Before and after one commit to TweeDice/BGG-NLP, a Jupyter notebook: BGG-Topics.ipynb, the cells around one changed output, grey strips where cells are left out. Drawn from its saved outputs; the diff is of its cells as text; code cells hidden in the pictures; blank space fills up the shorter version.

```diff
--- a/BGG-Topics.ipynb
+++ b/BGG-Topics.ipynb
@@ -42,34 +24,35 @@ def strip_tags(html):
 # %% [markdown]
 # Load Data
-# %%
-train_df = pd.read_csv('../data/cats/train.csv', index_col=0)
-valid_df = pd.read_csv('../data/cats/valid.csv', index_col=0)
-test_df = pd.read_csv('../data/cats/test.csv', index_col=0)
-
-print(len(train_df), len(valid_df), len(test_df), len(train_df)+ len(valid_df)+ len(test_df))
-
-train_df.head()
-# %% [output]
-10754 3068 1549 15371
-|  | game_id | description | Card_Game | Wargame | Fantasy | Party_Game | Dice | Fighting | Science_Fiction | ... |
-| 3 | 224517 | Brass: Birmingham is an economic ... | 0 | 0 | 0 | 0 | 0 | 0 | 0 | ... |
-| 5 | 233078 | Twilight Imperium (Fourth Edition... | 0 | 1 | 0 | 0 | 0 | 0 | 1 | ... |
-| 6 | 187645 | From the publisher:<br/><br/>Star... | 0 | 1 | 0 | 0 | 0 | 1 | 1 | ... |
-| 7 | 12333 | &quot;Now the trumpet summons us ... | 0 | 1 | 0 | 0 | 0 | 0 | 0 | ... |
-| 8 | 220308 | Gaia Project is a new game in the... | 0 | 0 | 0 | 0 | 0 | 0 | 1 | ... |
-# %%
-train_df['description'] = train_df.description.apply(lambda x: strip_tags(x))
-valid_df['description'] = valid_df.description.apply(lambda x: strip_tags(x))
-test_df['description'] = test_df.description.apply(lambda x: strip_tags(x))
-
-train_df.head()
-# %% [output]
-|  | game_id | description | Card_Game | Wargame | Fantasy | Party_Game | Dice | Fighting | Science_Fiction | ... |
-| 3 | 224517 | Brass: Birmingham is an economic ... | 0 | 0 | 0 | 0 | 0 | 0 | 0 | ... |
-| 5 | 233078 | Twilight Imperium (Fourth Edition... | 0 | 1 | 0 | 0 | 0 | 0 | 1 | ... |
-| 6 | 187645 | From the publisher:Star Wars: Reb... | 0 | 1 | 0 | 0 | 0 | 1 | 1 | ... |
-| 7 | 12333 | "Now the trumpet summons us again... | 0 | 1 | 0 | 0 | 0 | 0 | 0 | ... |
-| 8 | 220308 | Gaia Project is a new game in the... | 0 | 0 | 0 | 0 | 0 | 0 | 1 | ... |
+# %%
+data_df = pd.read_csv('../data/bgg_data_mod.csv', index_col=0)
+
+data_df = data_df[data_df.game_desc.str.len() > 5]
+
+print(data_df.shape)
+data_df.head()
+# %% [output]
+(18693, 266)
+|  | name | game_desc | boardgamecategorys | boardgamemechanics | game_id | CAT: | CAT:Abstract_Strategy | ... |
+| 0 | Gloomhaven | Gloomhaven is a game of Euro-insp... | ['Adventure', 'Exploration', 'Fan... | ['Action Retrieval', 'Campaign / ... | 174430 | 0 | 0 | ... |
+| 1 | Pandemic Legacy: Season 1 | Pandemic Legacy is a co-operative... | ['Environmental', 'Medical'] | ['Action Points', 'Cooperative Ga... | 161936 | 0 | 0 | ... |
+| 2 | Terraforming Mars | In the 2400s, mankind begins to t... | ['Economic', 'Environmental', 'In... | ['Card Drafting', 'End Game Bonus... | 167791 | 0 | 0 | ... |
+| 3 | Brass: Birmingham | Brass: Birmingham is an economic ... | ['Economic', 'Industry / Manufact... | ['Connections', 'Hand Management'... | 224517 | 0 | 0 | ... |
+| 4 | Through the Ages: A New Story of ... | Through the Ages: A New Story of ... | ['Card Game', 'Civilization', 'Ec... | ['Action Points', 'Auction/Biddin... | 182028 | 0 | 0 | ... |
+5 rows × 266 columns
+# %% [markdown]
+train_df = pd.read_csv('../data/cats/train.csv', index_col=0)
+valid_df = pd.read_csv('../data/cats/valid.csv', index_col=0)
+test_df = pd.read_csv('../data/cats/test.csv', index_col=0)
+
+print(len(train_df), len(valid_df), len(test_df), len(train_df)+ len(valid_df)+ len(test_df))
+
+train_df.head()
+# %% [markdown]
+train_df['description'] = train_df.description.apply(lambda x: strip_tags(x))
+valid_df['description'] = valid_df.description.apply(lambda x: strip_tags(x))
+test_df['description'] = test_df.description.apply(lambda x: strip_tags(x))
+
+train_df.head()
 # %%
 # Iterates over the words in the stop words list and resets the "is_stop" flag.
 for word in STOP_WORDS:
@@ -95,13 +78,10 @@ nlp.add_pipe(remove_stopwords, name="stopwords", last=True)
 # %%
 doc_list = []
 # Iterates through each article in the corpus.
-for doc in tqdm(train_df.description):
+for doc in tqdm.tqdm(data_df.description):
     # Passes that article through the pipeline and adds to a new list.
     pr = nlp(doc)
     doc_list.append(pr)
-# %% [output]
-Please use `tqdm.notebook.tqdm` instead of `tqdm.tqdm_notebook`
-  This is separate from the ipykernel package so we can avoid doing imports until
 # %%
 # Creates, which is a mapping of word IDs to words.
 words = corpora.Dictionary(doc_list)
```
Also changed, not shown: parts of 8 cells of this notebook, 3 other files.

**Instructions for the task**
An exact reproduction of all the records is needed.

**Response**
Before and after one commit to TweeDice/BGG-NLP, a Jupyter notebook: BGG-Topics.ipynb, the cells around one changed output, grey strips where cells are left out. Drawn from its saved outputs; the diff is of its cells as text; code cells hidden in the pictures; blank space fills up the shorter version.

```diff
--- a/BGG-Topics.ipynb
+++ b/BGG-Topics.ipynb
@@ -42,34 +24,35 @@ def strip_tags(html):
 # %% [markdown]
 # Load Data
-# %%
-train_df = pd.read_csv('../data/cats/train.csv', index_col=0)
-valid_df = pd.read_csv('../data/cats/valid.csv', index_col=0)
-test_df = pd.read_csv('../data/cats/test.csv', index_col=0)
-
-print(len(train_df), len(valid_df), len(test_df), len(train_df)+ len(valid_df)+ len(test_df))
-
-train_df.head()
-# %% [output]
-10754 3068 1549 15371
-|  | game_id | description | Card_Game | Wargame | Fantasy | Party_Game | Dice | Fighting | Science_Fiction | ... |
-| 3 | 224517 | Brass: Birmingham is an economic ... | 0 | 0 | 0 | 0 | 0 | 0 | 0 | ... |
-| 5 | 233078 | Twilight Imperium (Fourth Edition... | 0 | 1 | 0 | 0 | 0 | 0 | 1 | ... |
-| 6 | 187645 | From the publisher:<br/><br/>Star... | 0 | 1 | 0 | 0 | 0 | 1 | 1 | ... |
-| 7 | 12333 | &quot;Now the trumpet summons us ... | 0 | 1 | 0 | 0 | 0 | 0 | 0 | ... |
-| 8 | 220308 | Gaia Project is a new game in the... | 0 | 0 | 0 | 0 | 0 | 0 | 1 | ... |
-# %%
-train_df['description'] = train_df.description.apply(lambda x: strip_tags(x))
-valid_df['description'] = valid_df.description.apply(lambda x: strip_tags(x))
-test_df['description'] = test_df.description.apply(lambda x: strip_tags(x))
-
-train_df.head()
-# %% [output]
-|  | game_id | description | Card_Game | Wargame | Fantasy | Party_Game | Dice | Fighting | Science_Fiction | ... |
-| 3 | 224517 | Brass: Birmingham is an economic ... | 0 | 0 | 0 | 0 | 0 | 0 | 0 | ... |
-| 5 | 233078 | Twilight Imperium (Fourth Edition... | 0 | 1 | 0 | 0 | 0 | 0 | 1 | ... |
-| 6 | 187645 | From the publisher:Star Wars: Reb... | 0 | 1 | 0 | 0 | 0 | 1 | 1 | ... |
-| 7 | 12333 | "Now the trumpet summons us again... | 0 | 1 | 0 | 0 | 0 | 0 | 0 | ... |
-| 8 | 220308 | Gaia Project is a new game in the... | 0 | 0 | 0 | 0 | 0 | 0 | 1 | ... |
+# %%
+data_df = pd.read_csv('../data/bgg_data_mod.csv', index_col=0)
+
+data_df = data_df[data_df.game_desc.str.len() > 5]
+
+print(data_df.shape)
+data_df.head()
+# %% [output]
+(18693, 266)
+|  | name | game_desc | boardgamecategorys | boardgamemechanics | game_id | CAT: | CAT:Abstract_Strategy | ... |
+| 0 | Gloomhaven | Gloomhaven is a game of Euro-insp... | ['Adventure', 'Exploration', 'Fan... | ['Action Retrieval', 'Campaign / ... | 174430 | 0 | 0 | ... |
+| 1 | Pandemic Legacy: Season 1 | Pandemic Legacy is a co-operative... | ['Environmental', 'Medical'] | ['Action Points', 'Cooperative Ga... | 161936 | 0 | 0 | ... |
+| 2 | Terraforming Mars | In the 2400s, mankind begins to t... | ['Economic', 'Environmental', 'In... | ['Card Drafting', 'End Game Bonus... | 167791 | 0 | 0 | ... |
+| 3 | Brass: Birmingham | Brass: Birmingham is an economic ... | ['Economic', 'Industry / Manufact... | ['Connections', 'Hand Management'... | 224517 | 0 | 0 | ... |
+| 4 | Through the Ages: A New Story of ... | Through the Ages: A New Story of ... | ['Card Game', 'Civilization', 'Ec... | ['Action Points', 'Auction/Biddin... | 182028 | 0 | 0 | ... |
+5 rows × 266 columns
+# %% [markdown]
+train_df = pd.read_csv('../data/cats/train.csv', index_col=0)
+valid_df = pd.read_csv('../data/cats/valid.csv', index_col=0)
+test_df = pd.read_csv('../data/cats/test.csv', index_col=0)
+
+print(len(train_df), len(valid_df), len(test_df), len(train_df)+ len(valid_df)+ len(test_df))
+
+train_df.head()
+# %% [markdown]
+train_df['description'] = train_df.description.apply(lambda x: strip_tags(x))
+valid_df['description'] = valid_df.description.apply(lambda x: strip_tags(x))
+test_df['description'] = test_df.description.apply(lambda x: strip_tags(x))
+
+train_df.head()
 # %%
 # Iterates over the words in the stop words list and resets the "is_stop" flag.
 for word in STOP_WORDS:
@@ -95,13 +78,10 @@ nlp.add_pipe(remove_stopwords, name="stopwords", last=True)
 # %%
 doc_list = []
 # Iterates through each article in the corpus.
-for doc in tqdm(train_df.description):
+for doc in tqdm.tqdm(data_df.description):
     # Passes that article through the pipeline and adds to a new list.
     pr = nlp(doc)
     doc_list.append(pr)
-# %% [output]
-Please use `tqdm.notebook.tqdm` instead of `tqdm.tqdm_notebook`
-  This is separate from the ipykernel package so we can avoid doing imports until
 # %%
 # Creates, which is a mapping of word IDs to words.
 words = corpora.Dictionary(doc_list)
```
Also changed, not shown: parts of 8 cells of this notebook, 3 other files.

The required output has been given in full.